But even in the heart of the machine’s comfort zone, its incomprehensible reasoning leads to difficulties. Take the millions of small consumer loan applications again: Trouble arrives as soon as any of the machine’s customers, managers, or assistants start asking a few simple questions.
A consumer whose loan was denied might ask not just for an explanation but for something more: “How could I change my application next year to have a better chance of success?” Since we don’t have a simple explanation for the algorithm’s decision, there tends not to be a good answer to this question. “Try writing it so it looks more like one of the successful loan applications.” Next question.
An executive might ask, “The algorithm is doing well on loan applications in the United Kingdom.
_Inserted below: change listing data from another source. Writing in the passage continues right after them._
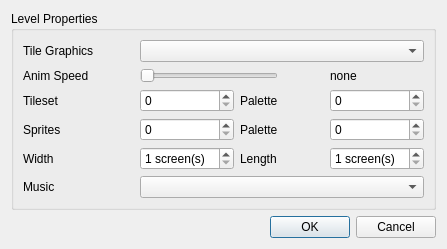
Above: src/propertieswindow.ui from devinacker/kale before the change. Below: the same form after it.
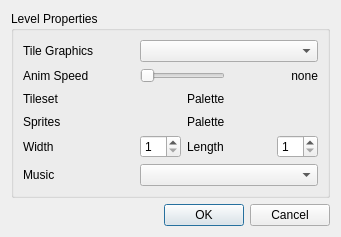
That is the form after the change.

Commit message:
more properties window fixups
i really don't understand Qt's widget sizing shit at all, you may notice
that every single thing on PropertiesWindow has its size hint reduced at
runtime for no real reason

```diff
--- a/src/propertieswindow.ui
+++ b/src/propertieswindow.ui
@@ -6,12 +6,12 @@
    <rect>
     <x>0</x>
     <y>0</y>
-    <width>470</width>
+    <width>420</width>
     <height>264</height>
    </rect>
   </property>
   <property name="sizePolicy">
-   <sizepolicy hsizetype="Fixed" vsizetype="MinimumExpanding">
+   <sizepolicy hsizetype="MinimumExpanding" vsizetype="MinimumExpanding">
     <horstretch>0</horstretch>
     <verstretch>0</verstretch>
    </sizepolicy>
@@ -57,13 +57,13 @@
       <item row="4" column="2">
        <widget class="QSpinBox" name="spinBox_Width">
         <property name="sizePolicy">
-         <sizepolicy hsizetype="Fixed" vsizetype="Fixed">
+         <sizepolicy hsizetype="MinimumExpanding" vsizetype="Fixed">
           <horstretch>0</horstretch>
           <verstretch>0</verstretch>
          </sizepolicy>
         </property>
         <property name="suffix">
-         <string> screen(s)</string>
+         <string/>
         </property>
         <property name="minimum">
          <number>1</number>
@@ -86,19 +86,6 @@
         </property>
        </widget>
       </item>
-      <item row="2" column="2">
-       <widget class="QSpinBox" name="spinBox_Tileset">
-        <property name="sizePolicy">
-         <sizepolicy hsizetype="MinimumExpanding" vsizetype="Fixed">
-          <horstretch>0</horstretch>
-          <verstretch>0</verstretch>
-         </sizepolicy>
-        </property>
-        <property name="maximum">
-         <number>48</number>
-        </property>
-       </widget>
-      </item>
       <item row="5" column="2" colspan="4">
        <widget class="QComboBox" name="comboBox_Music">
         <property name="sizePolicy">
@@ -107,6 +94,9 @@
           <verstretch>0</verstretch>
          </sizepolicy>
         </property>
+        <property name="sizeAdjustPolicy">
+         <enum>QComboBox::AdjustToContentsOnFirstShow</enum>
+        </property>
        </widget>
       </item>
       <item row="5" column="0">
@@ -148,16 +138,6 @@
         </property>
        </widget>
       </item>
-      <item row="3" column="5">
-       <widget class="QSpinBox" name="spinBox_SpritePalette">
-        <property name="sizePolicy">
-         <sizepolicy hsizetype="MinimumExpanding" vsizetype="Fixed">
-          <horstretch>0</horstretch>
-          <verstretch>0</verstretch>
-         </sizepolicy>
-        </property>
-       </widget>
-      </item>
       <item row="4" column="3">
        <widget class="QLabel" name="label_Length">
         <property name="sizePolicy">
@@ -171,29 +151,16 @@
         </property>
        </widget>
       </item>
-      <item row="3" column="2">
-       <widget class="QSpinBox" name="spinBox_Sprites">
-        <property name="sizePolicy">
-         <sizepolicy hsizetype="MinimumExpanding" vsizetype="Fixed">
-          <horstretch>0</horstretch>
-          <verstretch>0</verstretch>
-         </sizepolicy>
-        </property>
-        <property name="maximum">
-         <number>255</number>
-        </property>
-       </widget>
-      </item>
       <item row="4" column="5">
        <widget class="QSpinBox" name="spinBox_Length">
         <property name="sizePolicy">
-         <sizepolicy hsizetype="Fixed" vsizetype="Fixed">
+         <sizepolicy hsizetype="MinimumExpanding" vsizetype="Fixed">
           <horstretch>0</horstretch>
           <verstretch>0</verstretch>
          </sizepolicy>
         </property>
         <property name="suffix">
-         <string> screen(s)</string>
+         <string/>
         </property>
         <property name="minimum">
          <number>1</number>
@@ -203,19 +170,6 @@
         </property>
        </widget>
       </item>
-      <item row="2" column="5">
-       <widget class="QSpinBox" name="spinBox_TilePalette">
-        <property name="sizePolicy">
-         <sizepolicy hsizetype="MinimumExpanding" vsizetype="Fixed">
-          <horstretch>0</horstretch>
-          <verstretch>0</verstretch>
-         </sizepolicy>
-        </property>
-        <property name="maximum">
-         <number>255</number>
-        </property>
-       </widget>
-      </item>
       <item row="0" column="2" colspan="4">
        <widget class="QComboBox" name="comboBox_TileGFX">
         <property name="sizePolicy">
@@ -224,6 +178,9 @@
           <verstretch>0</verstretch>
          </sizepolicy>
         </property>
+        <property name="sizeAdjustPolicy">
+         <enum>QComboBox::AdjustToContentsOnFirstShow</enum>
+        </property>
        </widget>
       </item>
       <item row="3" column="0">
@@ -284,24 +241,14 @@
         </property>
        </widget>
       </item>
-      <item row="1" column="5">
-       <widget class="QLabel" name="label_FrameLength">
-        <property name="sizePolicy">
-         <sizepolicy hsizetype="MinimumExpanding" vsizetype="Preferred">
-          <horstretch>0</horstretch>
-          <verstretch>0</verstretch>
-         </sizepolicy>
-        </property>
-        <property name="text">
-         <string>none</string>
-        </property>
-       </widget>
-      </item>
       <item row="2" column="4">
        <spacer name="horizontalSpacer_2">
         <property name="orientation">
          <enum>Qt::Horizontal</enum>
         </property>
+        <property name="sizeType">
+         <enum>QSizePolicy::MinimumExpanding</enum>
+        </property>
         <property name="sizeHint" stdset="0">
          <size>
           <width>40</width>
@@ -315,6 +262,9 @@
         <property name="orientation">
          <enum>Qt::Horizontal</enum>
         </property>
+        <property name="sizeType">
+         <enum>QSizePolicy::MinimumExpanding</enum>
+        </property>
         <property name="sizeHint" stdset="0">
          <size>
           <width>40</width>
@@ -323,6 +273,22 @@
         </property>
        </spacer>
       </item>
+      <item row="1" column="4" colspan="2">
+       <widget class="QLabel" name="label_FrameLength">
+        <property name="sizePolicy">
+         <sizepolicy hsizetype="MinimumExpanding" vsizetype="Preferred">
+          <horstretch>0</horstretch>
+          <verstretch>0</verstretch>
+         </sizepolicy>
+        </property>
+        <property name="text">
+         <string>none</string>
+        </property>
+        <property name="alignment">
+         <set>Qt::AlignRight|Qt::AlignTrailing|Qt::AlignVCenter</set>
+        </property>
+       </widget>
+      </item>
      </layout>
     </widget>
    </item>
```
Left out of the diff: 2 changed lines with no effect on the pictures. The commit also changes 7 other files.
Will it also do well if we deploy it in Brazil?” There’s no satisfying answer here, either; we’re not good at assessing how well a highly optimized rule will transfer to a new domain.
A data scientist might say, “We know how well the algorithm does with the data it has. But surely more information about the consumers would help it. What new data should we collect?” Our human domain knowledge suggests lots of possibilities, but with an incomprehensible algorithm we don’t know which of these possibilities will help it. Think of the irony: We could try picking the variables we ourselves would find useful, but the machine doesn’t think like us and it’s already outperforming us. So how do we know what it will find useful?
This needn’t be the end of the story. We’re starting to see an interest in building algorithms that are not only powerful but also understandable by their creators. To do this, we may need to seriously rethink our notions of comprehensibility. We might never understand, step-by-step, what our automated systems are doing, but that may be OK. It may be enough that we learn to interact with them as one intelligent entity interacts with another, developing a robust sense for when to trust their recommendations, where to employ them most effectively, and how to help them reach a level of success we’d never achieve on our own.
Until then, however, the incomprehensibility of these systems creates a risk. How do we know when the machine has left its comfort zone and is operating on parts of the problem it’s not good at? The extent of this risk isn’t easy to quantify, and it’s something we must confront as our systems develop. We may eventually have to worry about all-powerful machine intelligence. But first we need to worry about putting machines in charge of decisions they don’t have the intelligence to make.